**Work required**
Starting at the first line of the records below, reproduce every line up to and including the line with "Frame as configuration", but leave out all pictures.

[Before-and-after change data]
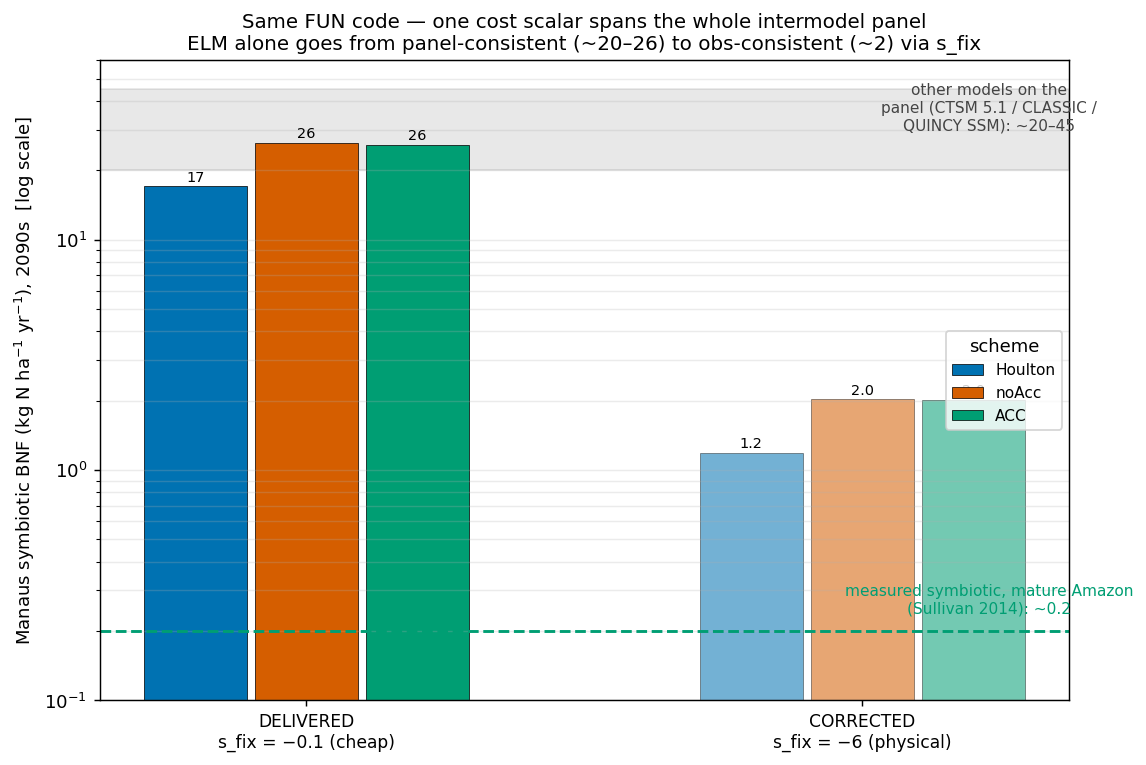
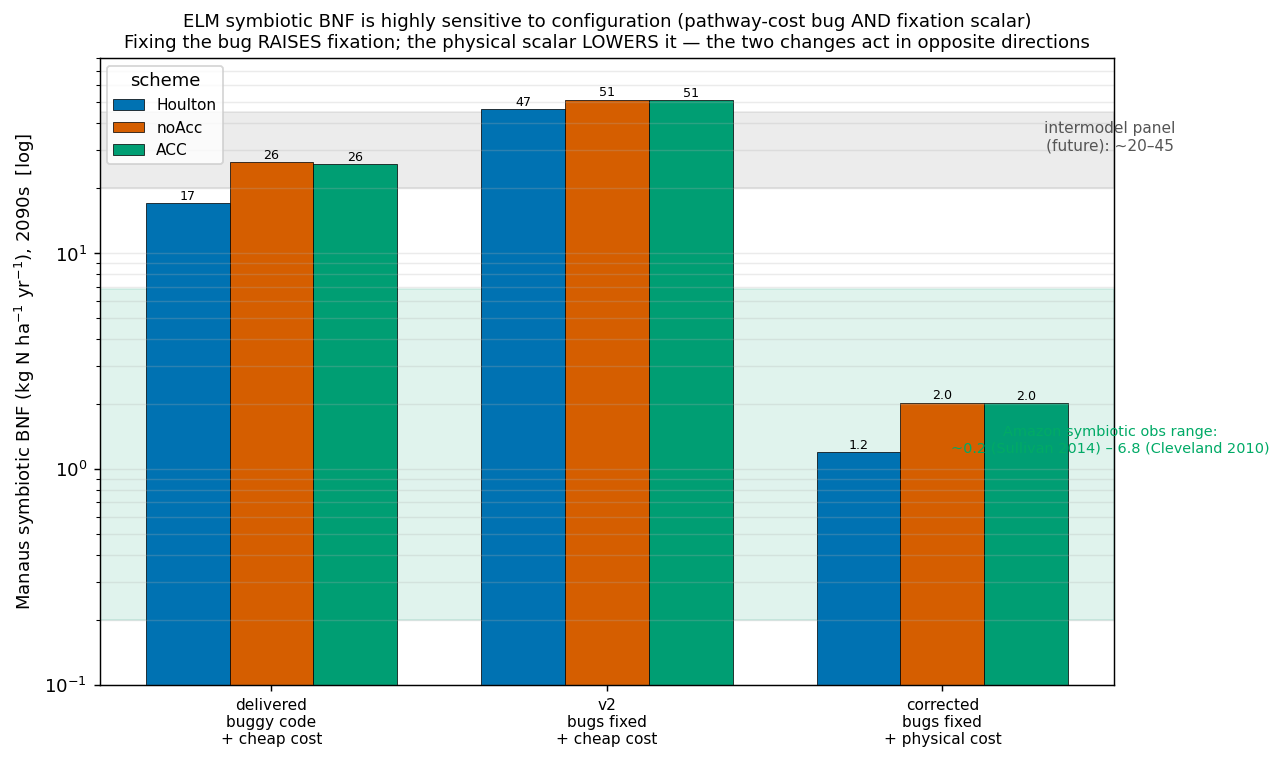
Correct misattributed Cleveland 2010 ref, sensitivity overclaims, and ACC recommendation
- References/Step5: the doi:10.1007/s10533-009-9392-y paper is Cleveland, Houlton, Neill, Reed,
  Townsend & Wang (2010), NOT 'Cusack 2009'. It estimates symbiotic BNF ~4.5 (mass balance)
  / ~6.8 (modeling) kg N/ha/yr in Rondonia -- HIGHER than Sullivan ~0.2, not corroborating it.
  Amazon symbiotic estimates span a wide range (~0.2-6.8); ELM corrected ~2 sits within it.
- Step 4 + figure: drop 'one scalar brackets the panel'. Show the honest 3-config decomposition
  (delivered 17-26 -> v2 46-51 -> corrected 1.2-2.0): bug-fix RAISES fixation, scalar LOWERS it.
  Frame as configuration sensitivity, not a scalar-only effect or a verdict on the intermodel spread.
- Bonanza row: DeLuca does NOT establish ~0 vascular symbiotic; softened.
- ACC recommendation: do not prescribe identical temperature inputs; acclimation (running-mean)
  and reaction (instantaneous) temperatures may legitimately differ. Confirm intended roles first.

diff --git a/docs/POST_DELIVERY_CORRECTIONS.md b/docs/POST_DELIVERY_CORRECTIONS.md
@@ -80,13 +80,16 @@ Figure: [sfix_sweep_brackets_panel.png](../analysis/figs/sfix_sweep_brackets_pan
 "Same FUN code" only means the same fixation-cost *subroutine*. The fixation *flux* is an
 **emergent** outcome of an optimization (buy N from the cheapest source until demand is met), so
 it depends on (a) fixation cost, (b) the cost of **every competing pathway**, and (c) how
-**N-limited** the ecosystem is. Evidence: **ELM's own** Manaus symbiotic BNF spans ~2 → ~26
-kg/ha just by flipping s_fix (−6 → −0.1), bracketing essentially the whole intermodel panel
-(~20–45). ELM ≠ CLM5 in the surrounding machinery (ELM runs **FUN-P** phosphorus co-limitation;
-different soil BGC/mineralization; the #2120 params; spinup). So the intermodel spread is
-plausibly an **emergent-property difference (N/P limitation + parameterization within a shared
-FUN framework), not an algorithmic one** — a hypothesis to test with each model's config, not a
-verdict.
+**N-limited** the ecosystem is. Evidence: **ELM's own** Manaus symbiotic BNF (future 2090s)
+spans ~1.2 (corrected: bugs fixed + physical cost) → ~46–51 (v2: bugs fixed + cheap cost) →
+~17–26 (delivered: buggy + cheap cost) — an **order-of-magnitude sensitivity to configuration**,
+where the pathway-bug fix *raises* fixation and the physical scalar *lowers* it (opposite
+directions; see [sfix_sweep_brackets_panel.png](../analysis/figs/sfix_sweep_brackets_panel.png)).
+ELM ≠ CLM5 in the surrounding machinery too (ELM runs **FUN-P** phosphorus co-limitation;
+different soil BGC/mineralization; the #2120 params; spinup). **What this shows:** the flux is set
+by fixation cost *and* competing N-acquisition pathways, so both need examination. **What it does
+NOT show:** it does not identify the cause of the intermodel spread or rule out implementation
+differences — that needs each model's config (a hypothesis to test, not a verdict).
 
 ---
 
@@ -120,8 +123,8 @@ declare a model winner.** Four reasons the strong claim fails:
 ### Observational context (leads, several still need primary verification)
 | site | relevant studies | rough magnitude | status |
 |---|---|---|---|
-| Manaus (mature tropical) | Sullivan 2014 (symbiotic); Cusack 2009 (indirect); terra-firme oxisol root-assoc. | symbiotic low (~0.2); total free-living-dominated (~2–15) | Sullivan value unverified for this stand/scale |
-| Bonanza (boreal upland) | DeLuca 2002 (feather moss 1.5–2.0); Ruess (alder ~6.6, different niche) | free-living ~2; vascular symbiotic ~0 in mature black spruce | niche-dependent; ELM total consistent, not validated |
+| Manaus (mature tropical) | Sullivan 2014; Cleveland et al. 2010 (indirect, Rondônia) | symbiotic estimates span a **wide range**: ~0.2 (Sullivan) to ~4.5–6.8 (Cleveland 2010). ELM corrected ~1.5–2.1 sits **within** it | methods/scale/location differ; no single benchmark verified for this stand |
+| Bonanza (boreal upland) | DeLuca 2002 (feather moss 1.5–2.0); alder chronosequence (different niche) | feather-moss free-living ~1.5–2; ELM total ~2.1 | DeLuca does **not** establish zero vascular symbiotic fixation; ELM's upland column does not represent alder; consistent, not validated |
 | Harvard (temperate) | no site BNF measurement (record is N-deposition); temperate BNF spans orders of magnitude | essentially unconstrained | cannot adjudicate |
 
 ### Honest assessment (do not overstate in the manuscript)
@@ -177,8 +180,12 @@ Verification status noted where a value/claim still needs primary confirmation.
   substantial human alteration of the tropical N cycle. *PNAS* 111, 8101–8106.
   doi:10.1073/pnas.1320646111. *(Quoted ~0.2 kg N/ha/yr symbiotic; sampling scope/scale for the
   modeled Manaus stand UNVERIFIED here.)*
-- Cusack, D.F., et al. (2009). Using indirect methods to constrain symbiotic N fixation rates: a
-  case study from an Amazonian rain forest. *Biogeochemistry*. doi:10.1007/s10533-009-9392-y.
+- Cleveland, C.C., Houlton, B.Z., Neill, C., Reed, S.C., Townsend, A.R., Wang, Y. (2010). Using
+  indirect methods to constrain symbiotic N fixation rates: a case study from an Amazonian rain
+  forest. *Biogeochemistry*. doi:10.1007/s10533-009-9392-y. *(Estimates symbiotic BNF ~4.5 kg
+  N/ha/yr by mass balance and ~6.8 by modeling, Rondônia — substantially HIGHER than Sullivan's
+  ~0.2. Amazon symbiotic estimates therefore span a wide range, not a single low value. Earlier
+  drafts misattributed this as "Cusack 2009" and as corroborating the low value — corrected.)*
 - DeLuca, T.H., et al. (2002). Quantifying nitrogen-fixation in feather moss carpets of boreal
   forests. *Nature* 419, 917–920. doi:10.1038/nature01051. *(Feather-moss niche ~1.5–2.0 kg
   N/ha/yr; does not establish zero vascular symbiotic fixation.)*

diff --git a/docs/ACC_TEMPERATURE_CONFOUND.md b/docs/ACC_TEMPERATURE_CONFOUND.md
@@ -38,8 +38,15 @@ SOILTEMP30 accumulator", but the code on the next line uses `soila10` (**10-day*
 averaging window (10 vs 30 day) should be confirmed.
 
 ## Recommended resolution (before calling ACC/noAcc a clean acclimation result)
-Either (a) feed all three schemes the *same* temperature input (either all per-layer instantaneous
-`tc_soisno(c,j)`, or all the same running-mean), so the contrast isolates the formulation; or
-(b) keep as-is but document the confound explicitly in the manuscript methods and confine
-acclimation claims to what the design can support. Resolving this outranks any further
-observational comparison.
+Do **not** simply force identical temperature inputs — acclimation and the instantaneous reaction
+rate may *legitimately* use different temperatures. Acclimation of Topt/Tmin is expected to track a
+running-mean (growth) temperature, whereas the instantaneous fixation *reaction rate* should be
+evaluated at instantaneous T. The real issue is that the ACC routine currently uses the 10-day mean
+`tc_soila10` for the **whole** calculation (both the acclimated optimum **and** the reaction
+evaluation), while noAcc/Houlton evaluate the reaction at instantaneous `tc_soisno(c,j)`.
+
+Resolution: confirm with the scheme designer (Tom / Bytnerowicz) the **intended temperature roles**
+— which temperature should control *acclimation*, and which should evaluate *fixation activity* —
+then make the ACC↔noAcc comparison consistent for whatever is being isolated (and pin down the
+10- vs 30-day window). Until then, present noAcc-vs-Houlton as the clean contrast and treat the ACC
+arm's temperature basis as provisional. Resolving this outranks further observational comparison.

**Answer to this exercise**
Correct misattributed Cleveland 2010 ref, sensitivity overclaims, and ACC recommendation
- References/Step5: the doi:10.1007/s10533-009-9392-y paper is Cleveland, Houlton, Neill, Reed,
  Townsend & Wang (2010), NOT 'Cusack 2009'. It estimates symbiotic BNF ~4.5 (mass balance)
  / ~6.8 (modeling) kg N/ha/yr in Rondonia -- HIGHER than Sullivan ~0.2, not corroborating it.
  Amazon symbiotic estimates span a wide range (~0.2-6.8); ELM corrected ~2 sits within it.
- Step 4 + figure: drop 'one scalar brackets the panel'. Show the honest 3-config decomposition
  (delivered 17-26 -> v2 46-51 -> corrected 1.2-2.0): bug-fix RAISES fixation, scalar LOWERS it.
  Frame as configuration sensitivity, not a scalar-only effect or a verdict on the intermodel spread.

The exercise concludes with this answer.